If you had any doubts that Brooklyn was fast becoming one of the hottest locales in the tech industry, look no further than the 5G Summit, held from April 23 to 25 at the New York University Polytechnic School of Engineering. Co-organized by the NYU WIRELESS research center and Nokia Solutions and Networks (NSN), the conference, planned to be an annual event from now on, brought together industry leaders from across academia, business and government to explore the future of Fifth Generation—more commonly called 5G—wireless technology.
“Our vision is to make 5G a platform for innovation, a platform that can be used to improve business, life, and society,” Hossein Moin, the chief technology officer of NSN, explained to the audience. Recalling the 2002 earthquake in his native Iran, Moin asserted, “Networks were set up within 24 hours, and they undeniably helped save lives. That’s how powerful wireless can be.”
John Stankey, the group president of AT&T, who gave a keynote address titled “Better, Stronger, Faster: Unleashing the Next Generation of Innovation,” heartily concurred, and he additionally pointed out that mobile communication is a significant contributor to the global economy, projected to add more than $10 trillion to the worldwide GDP between 2013 and 2017 alone. “There is insatiable demand for mobile connectivity,” he said. “No one wants to run wires or be tethered to a desk anymore.”
That insatiable demand shows no sign of being quenched. Thanks to steadily increasing levels of video gaming, Web browsing, and media streaming on mobile devices, demand for capacity reportedly doubles annually. “This is the reality, so in order to meet those demands, our future ecosystem must change and grow,” Stankey said. He found no dissenters among the many attendees, who were treated over the course of the conference to discussions of such topics as the evolution of millimeter-wave technologies (from Ali Sadri of Intel) and what lies ahead for cellular system design (from Professor Andrea Goldsmith of Stanford University). Other talks centered on antenna design, 5G spectrum availability regulatory issues, and more.
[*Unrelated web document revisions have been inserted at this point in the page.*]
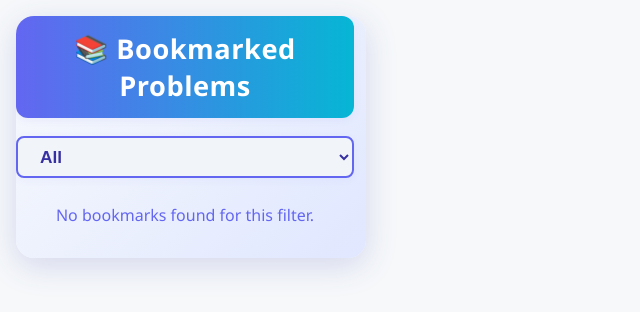
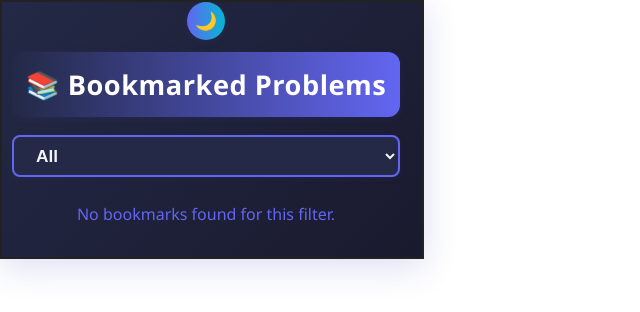
Before and after one commit to swapnil-1357/LC-bookmark-ext, a React (Vite) app in the folder leetcode-bookmarks-react/: page / in a window 1280 px wide. Shown: the top 312 px of the page, without its empty margins (0-640 px from the left). Built offline with nearby package versions, Linux system fonts and the light colour scheme.

Commit message:
🌠add dark and white mode

```diff
--- a/leetcode-bookmarks-react/src/App.jsx
+++ b/leetcode-bookmarks-react/src/App.jsx
@@ -9,6 +9,7 @@ export default function App() {
   const [bookmarks, setBookmarks] = useState([]);
   const [filter, setFilter] = useState("All");
   const [noteId, setNoteId] = useState(null);
+  const [dark, setDark] = useState(true);
 
   const loadBookmarks = () => {
     chrome.storage.sync.get([LC_KEY], (result) => {
@@ -17,7 +18,7 @@ export default function App() {
   };
 
   useEffect(() => {
-    loadBookmarks(); // on popup open
+    loadBookmarks();
   }, []);
 
   // Live update when bookmarks are changed in other tabs
@@ -47,9 +48,38 @@ export default function App() {
       return priority[a.importance] - priority[b.importance];
     });
 
+
   return (
-    <div className="popup-container">
+    <div className={`popup-container${dark ? " dark" : ""}`}>
       <div className="container">
+        {/* Dark/Light Toggle Button */}
+        <button
+          className="theme-toggle-btn"
+          onClick={() => setDark(d => !d)}
+          style={{
+            width: "38px",
+            height: "38px",
+            borderRadius: "50%",
+            background: dark
+              ? "linear-gradient(90deg,#6366f1,#06b6d4)"
+              : "linear-gradient(90deg,#f1f5f9,#e0e7ff)",
+            color: dark ? "#fff" : "#222",
+            border: "none",
+            cursor: "pointer",
+            fontWeight: 600,
+            fontSize: "18px",
+            boxShadow: "0 2px 8px rgba(99,102,241,0.08)",
+            display: "flex",
+            alignItems: "center",
+            justifyContent: "center",
+            margin: "0 auto 12px auto",
+            transition: "background 0.2s"
+          }}
+          aria-label="Toggle dark mode"
+        >
+          {dark ? "🌙" : "☀️"}
+        </button>
+
         <h1 className="popup-title">📚 Bookmarked Problems</h1>
 
         <select className="popup-filter" value={filter} onChange={(e) => setFilter(e.target.value)}>
@@ -71,6 +101,7 @@ export default function App() {
               onDelete={() => handleDelete(b.id)}
               onNote={() => setNoteId(b.id)}
               onCopy={() => handleCopy(b.url)}
+              dark={dark}
             />
           ))
         )}
@@ -83,5 +114,8 @@ export default function App() {
         )}
       </div>
     </div>
+
+
+
   );
 }
--- a/leetcode-bookmarks-react/src/components/BookmarkCard.jsx
+++ b/leetcode-bookmarks-react/src/components/BookmarkCard.jsx
@@ -4,7 +4,7 @@ import del from "../assets/delete.png";
 import note from "../assets/note.png";
 import copy from "../assets/copy.png";
 
-export default function BookmarkCard({ bookmark, onDelete, onNote, onCopy }) {
+export default function BookmarkCard({ bookmark, onDelete, onNote, onCopy, dark }) {
     const openInNewTab = () => {
         if (chrome?.tabs?.create) {
             chrome.tabs.create({ url: bookmark.url });
@@ -14,9 +14,9 @@ export default function BookmarkCard({ bookmark, onDelete, onNote, onCopy }) {
     };
 
     const importanceColors = {
-        High: "#e74c3c",     // red
-        Medium: "#f39c12",   // orange
-        Low: "#2ecc71"       // green
+        High: "#e74c3c",
+        Medium: "#f39c12",
+        Low: "#2ecc71"
     };
 
     const difficultyColors = {
@@ -28,20 +28,36 @@ export default function BookmarkCard({ bookmark, onDelete, onNote, onCopy }) {
     return (
         <div className="bookmark-card-animated">
             <div style={{
-                border: "1px solid #ccc",
-                borderRadius: "10px",
-                padding: "10px",
-                marginBottom: "10px",
-                backgroundColor: "#fff",
-                boxShadow: "0 2px 5px rgba(0,0,0,0.1)"
+                border: dark ? "1px solid #444" : "1px solid #ccc",
+                borderRadius: "14px",
+                marginBottom: "8px",
+
+                backgroundColor: dark ? "#232946" : "#fff",
+                color: dark ? "#f4f4f4" : "#222",
+                boxShadow: dark
+                    ? "0 4px 12px rgba(0,0,0,0.32)"
+                    : "0 4px 12px rgba(0,0,0,0.12)",
+                minHeight: "60px",
+                minWidth: "320px",
+                display: "flex",
+                flexDirection: "column",
+                justifyContent: "space-between",
+                transition: "background 0.2s, color 0.2s, border 0.2s"
             }}>
                 <div style={{
                     fontWeight: "600",
                     fontSize: "16px",
-                    marginBottom: "4px"
+                    padding: "8px",
+                    marginBottom: "4px",
+                    color: dark ? "#e0e6f7" : "#111827"
                 }}>{bookmark.name}</div>
 
-                <div style={{ marginBottom: "8px", fontSize: "14px" }}>
+                <div style={{
+                   marginBottom: "2px",
+                   padding: "8px",
+                    fontSize: "14px",
+                    color: dark ? "#bdbddd" : "#555"
+                }}>
                     <span style={{ color: importanceColors[bookmark.importance] }}>
                         {bookmark.importance}
                     </span>
@@ -51,7 +67,7 @@ export default function BookmarkCard({ bookmark, onDelete, onNote, onCopy }) {
                     </span>
                 </div>
 
-                <div style={{ display: "flex", gap: "10px" }}>
+                <div style={{ display: "flex", gap: "10px", marginBottom: "4px", padding: "8px"}}>
                     <img src={play} alt="Open" title="Open Problem" style={iconStyle} onClick={openInNewTab} />
                     <img src={del} alt="Delete" title="Delete Bookmark" style={iconStyle} onClick={onDelete} />
                     <img src={note} alt="Notes" title="Add/View Notes" style={iconStyle} onClick={onNote} />
@@ -65,5 +81,6 @@ export default function BookmarkCard({ bookmark, onDelete, onNote, onCopy }) {
 const iconStyle = {
     width: "20px",
     height: "20px",
-    cursor: "pointer"
+    cursor: "pointer",
+    borderRadius: "10px"
 };
--- a/leetcode-bookmarks-react/src/popup.css
+++ b/leetcode-bookmarks-react/src/popup.css
@@ -156,13 +156,12 @@ button:hover {
 
 /* Container */
 .popup-container {
+    border: 2px solid #fff;
     min-width: 350px;
     max-width: 420px;
     min-height: 0;
     height: auto;
-    max-height: 600px;
-    /* or your preferred max */
-    border-radius: 18px;
+    max-height: 800px;
     box-shadow: 0 8px 32px rgba(60, 72, 180, 0.18);
     font-family: 'Segoe UI', Arial, sans-serif;
     color: #222;
@@ -280,15 +279,139 @@ button:hover {
 
 /* Optional: Nice scrollbar */
 .container::-webkit-scrollbar {
-    width: 8px;
+    width: 2px;
 }
 
 .container::-webkit-scrollbar-thumb {
     background: #a5b4fc;
-    border-radius: 6px;
+    border-radius: 4px;
 }
 
 .container::-webkit-scrollbar-track {
     background: #e0e7ff;
     border-radius: 6px;
 }
+
+/* Dark Mode Styles */
+body,
+#root,
+.popup-container,
+.container {
+    background: transparent;
+}
+
+.popup-container.dark {
+    border: 2px solid #222;
+    background: linear-gradient(135deg, #232946 0%, #1a1a2e 100%) !important;
+    color: #f4f4f4;
+}
+
+.popup-container.dark .container {
+    background: transparent !important;
+}
+
+.popup-container.dark .bookmark {
+    background: #232946 !important;
+    color: #f4f4f4;
+    border: 1px solid #444;
+    box-shadow: 0 4px 12px rgba(0, 0, 0, 0.32);
+}
+
+.popup-container.dark .popup-title {
+    background: linear-gradient(90deg, #232946 0%, #6366f1 100%);
+    color: #fff;
+}
+
+.popup-container.dark .popup-filter {
+    background: #232946;
+    color: #f4f4f4;
+    border: 2px solid #6366f1;
+}
+
+.popup-container.dark .bookmark-title {
+    color: #e0e6f7;
+}
+
+.popup-container.dark .bookmark-meta {
+    color: #bdbddd;
+}
+
+/* Theme Switcher */
+.theme-switch {
+    display: flex;
+    align-items: center;
+    gap: 8px;
+    margin-bottom: 10px;
+}
+
+.theme-switch input {
+    display: none;
+}
+
+.theme-switch .slider {
+    width: 34px;
+    height: 18px;
+    background: #ccc;
+    border-radius: 50px;
+    position: relative;
+    cursor: pointer;
+    transition: background 0.2s;
+}
+
+.theme-switch .slider:before {
+    content: '';
+    width: 22px;
+    height: 22px;
+    background: white;
+    border-radius: 50%;
+    position: absolute;
+    top: -2px;
+    left: -2px;
+    transition: transform 0.2s;
+}
+
+.theme-switch input:checked+.slider {
+    background: #2563eb;
+}
+
+.theme-switch input:checked+.slider:before {
+    transform: translateX(16px);
+}
+
+/* Theme text */
+.theme-text {
+    color: #232946;
+    font-weight: 600;
+    transition: color 0.2s;
+}
+
+.theme-switch input:checked~.theme-text {
+    color: #fff;
+}
+
+body.dark,
+#root.dark,
+.popup-container.dark {
+    background: linear-gradient(135deg, #232946 0%, #1a1a2e 100%) !important;
+}
+/* Make body and #root fill the popup and remove background in dark mode */
+body,
+#root {
+    width: 100%;
+    height: 100%;
+    min-width: 0;
+    min-height: 0;
+
+    margin: 0;
+    padding: 0;
+    border-radius: 18px;
+    background: transparent !important;
+    box-sizing: border-box;
+}
+
+/* In dark mode, ensure no white border/background is visible */
+body.dark,
+#root.dark,
+.popup-container.dark {
+    background: linear-gradient(135deg, #232946 0%, #1a1a2e 100%) !important;
+}
```
Also changed, not shown: leetcode-bookmarks-react/src/content.jsx (+21 -3 lines).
The key conclusion: if properly engineered, 5G will be at least 10, 000 times faster than 4G.
Ted Rappaport, the founding director of NYU WIRELESS and the driving force behind the landmark gathering, said, “The Brooklyn 5G Summit has brought together the top minds from around the globe to accelerate our drive for wireless communication solutions.” He continued, “It’s gratifying to see so many of the industry’s leaders working together to address the challenge.”
The Institute of Electrical and Electronics Engineers (IEEE), the world’s largest engineering organization, provided live coverage of the event through its television network, enabling those who could not attend the chance to hear the vital information being discussed. Katherine Fleming, NYU’s deputy provost, stressed the value of that information when she formally welcomed the participants. “NYU is proud to be hosting you,” she said. Recalling that as a child she was sometimes admonished for fiddling with rubber bands or other such activities with the warning that “small minds engage in small activities,” she proclaimed, “Today, we are seeing big minds engage in incredibly big activities.”
Equally complimentary was New York State’s Lieutenant Governor Robert Duffy, who addressed the assembled over lunch. “I’m just an end user of what you’re creating here,” he quipped. “And speaking as someone who simply wants to hit a button and have my device work, I find the synergy and talent in this room awe-inspiring. You are truly helping to change the world.”